In the copy, include every entry exactly but none of the images.
************
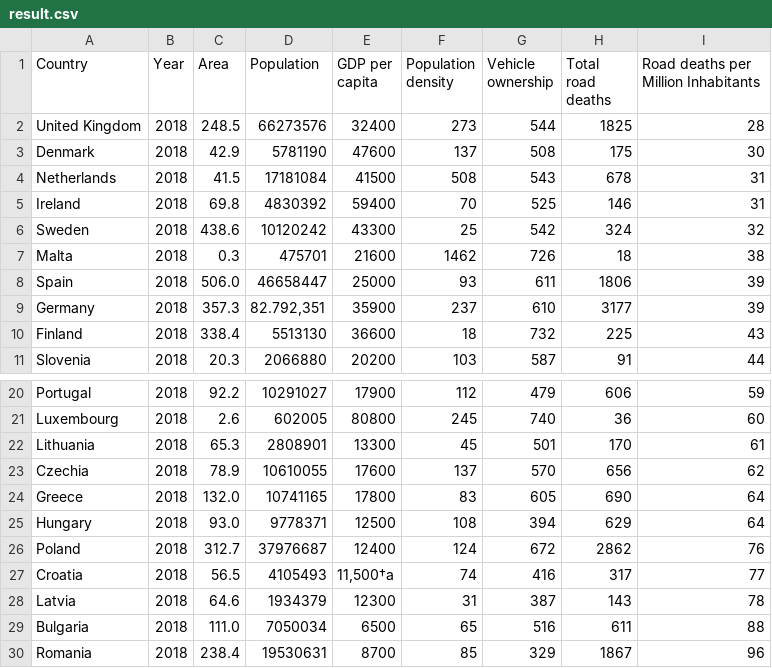
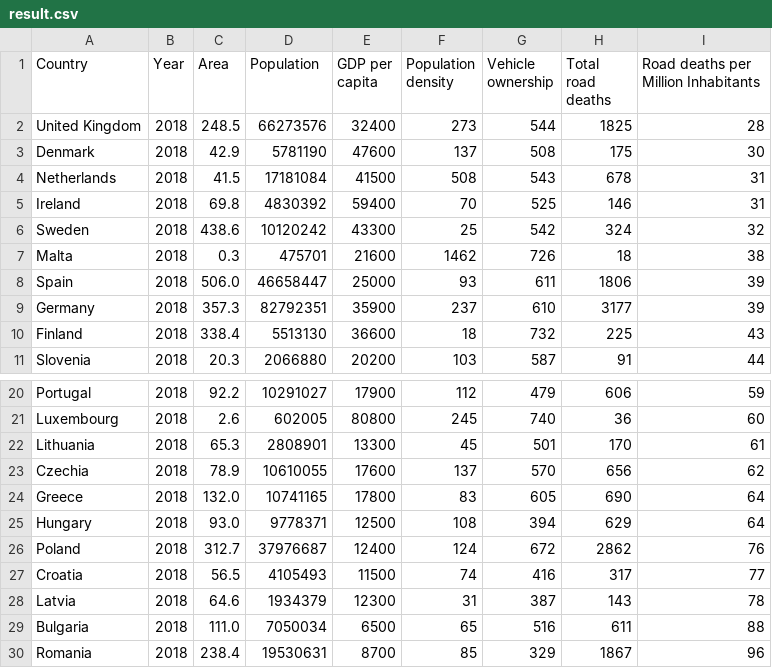
Before and after one commit to obanlatomiwa/data_wrangling_exercise, a CSV file: road_safety_in_europe/data/result.csv, drawn as a sheet; only a part is shown, gaps mark what is left out.

Commit message:
removed unwanted characters from the scrapped data.

```diff
--- a/road_safety_in_europe/data/result.csv
+++ b/road_safety_in_europe/data/result.csv
@@ -8,3 +8,3 @@ Malta,2018,0.3,475701,21600,1462,726,18,38
 Spain,2018,506.0,46658447,25000,93,611,1806,39
-Germany,2018,357.3,"82.792,351",35900,237,610,3177,39
+Germany,2018,357.3,82792351,35900,237,610,3177,39
 Finland,2018,338.4,5513130,36600,18,732,225,43
@@ -26,3 +26,3 @@ Hungary,2018,93.0,9778371,12500,108,394,629,64
 Poland,2018,312.7,37976687,12400,124,672,2862,76
-Croatia,2018,56.5,4105493,"11,500†a",74,416,317,77
+Croatia,2018,56.5,4105493,11500,74,416,317,77
 Latvia,2018,64.6,1934379,12300,31,387,143,78
```
Also changed, not shown: 2 other files.
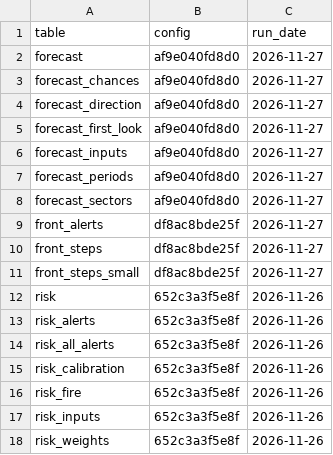
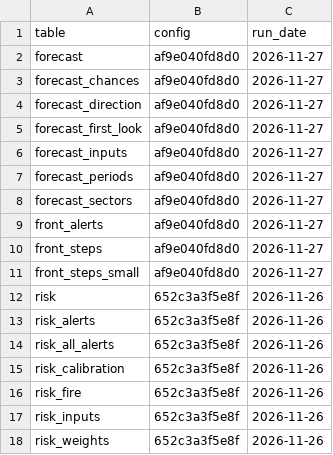
Before and after one commit to Amillanv/CHISPA, a CSV file: results/2019/stamps.csv, drawn as a sheet.

Commit message:
Growth(refactor): the live forecast path is out of the evaluation folder
- `forecast_live.py` and `front_inputs.py` move from `evaluation/` to `src/chispa/`.
- `fronts.py` gets the read of the pixels and the rule of the fronts that count.
- New `forecast_model.py`: the questions, the input table, the fit, and the saved trees.
- `chispa forecast --trees` fits and saves the trees. A live forecast only loads them.
- `chispa update` calls one function of `forecast_live.py` for its forecast step.
- New `tests/test_layers.py`: the live modules import no module of the evaluation,
  with one exception, the hash of the configuration in `evaluation/report.py`.
- Proof: the live forecast of two times is the same byte for byte before and after.
  The 287 result files are the same. Only the stamps of the front tables changed:
  they now have the configuration hash of today.
- Documents: `CLAUDE.md`, `README.md` and `docs/method.md` sections 11.29 and 11.31.

```diff
--- a/results/2019/stamps.csv
+++ b/results/2019/stamps.csv
@@ -8,5 +8,5 @@ forecast_periods,af9e040fd8d0,2026-11-27
 forecast_sectors,af9e040fd8d0,2026-11-27
-front_alerts,df8ac8bde25f,2026-11-27
-front_steps,df8ac8bde25f,2026-11-27
-front_steps_small,df8ac8bde25f,2026-11-27
+front_alerts,af9e040fd8d0,2026-11-27
+front_steps,af9e040fd8d0,2026-11-27
+front_steps_small,af9e040fd8d0,2026-11-27
 risk,652c3a3f5e8f,2026-11-26
```
Also changed, not shown: results/2020/stamps.csv, results/2021/stamps.csv, 27 other files.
************
- **SOLUTION FOR THIS PROBLEM**
Before and after one commit to obanlatomiwa/data_wrangling_exercise, a CSV file: road_safety_in_europe/data/result.csv, drawn as a sheet; only a part is shown, gaps mark what is left out.

Commit message:
removed unwanted characters from the scrapped data.

```diff
--- a/road_safety_in_europe/data/result.csv
+++ b/road_safety_in_europe/data/result.csv
@@ -8,3 +8,3 @@ Malta,2018,0.3,475701,21600,1462,726,18,38
 Spain,2018,506.0,46658447,25000,93,611,1806,39
-Germany,2018,357.3,"82.792,351",35900,237,610,3177,39
+Germany,2018,357.3,82792351,35900,237,610,3177,39
 Finland,2018,338.4,5513130,36600,18,732,225,43
@@ -26,3 +26,3 @@ Hungary,2018,93.0,9778371,12500,108,394,629,64
 Poland,2018,312.7,37976687,12400,124,672,2862,76
-Croatia,2018,56.5,4105493,"11,500†a",74,416,317,77
+Croatia,2018,56.5,4105493,11500,74,416,317,77
 Latvia,2018,64.6,1934379,12300,31,387,143,78
```
Also changed, not shown: 2 other files.
Before and after one commit to Amillanv/CHISPA, a CSV file: results/2019/stamps.csv, drawn as a sheet.

Commit message:
Growth(refactor): the live forecast path is out of the evaluation folder
- `forecast_live.py` and `front_inputs.py` move from `evaluation/` to `src/chispa/`.
- `fronts.py` gets the read of the pixels and the rule of the fronts that count.
- New `forecast_model.py`: the questions, the input table, the fit, and the saved trees.
- `chispa forecast --trees` fits and saves the trees. A live forecast only loads them.
- `chispa update` calls one function of `forecast_live.py` for its forecast step.
- New `tests/test_layers.py`: the live modules import no module of the evaluation,
  with one exception, the hash of the configuration in `evaluation/report.py`.
- Proof: the live forecast of two times is the same byte for byte before and after.
  The 287 result files are the same. Only the stamps of the front tables changed:
  they now have the configuration hash of today.
- Documents: `CLAUDE.md`, `README.md` and `docs/method.md` sections 11.29 and 11.31.

```diff
--- a/results/2019/stamps.csv
+++ b/results/2019/stamps.csv
@@ -8,5 +8,5 @@ forecast_periods,af9e040fd8d0,2026-11-27
 forecast_sectors,af9e040fd8d0,2026-11-27
-front_alerts,df8ac8bde25f,2026-11-27
-front_steps,df8ac8bde25f,2026-11-27
-front_steps_small,df8ac8bde25f,2026-11-27
+front_alerts,af9e040fd8d0,2026-11-27
+front_steps,af9e040fd8d0,2026-11-27
+front_steps_small,af9e040fd8d0,2026-11-27
 risk,652c3a3f5e8f,2026-11-26
```
Also changed, not shown: results/2020/stamps.csv, results/2021/stamps.csv, 27 other files.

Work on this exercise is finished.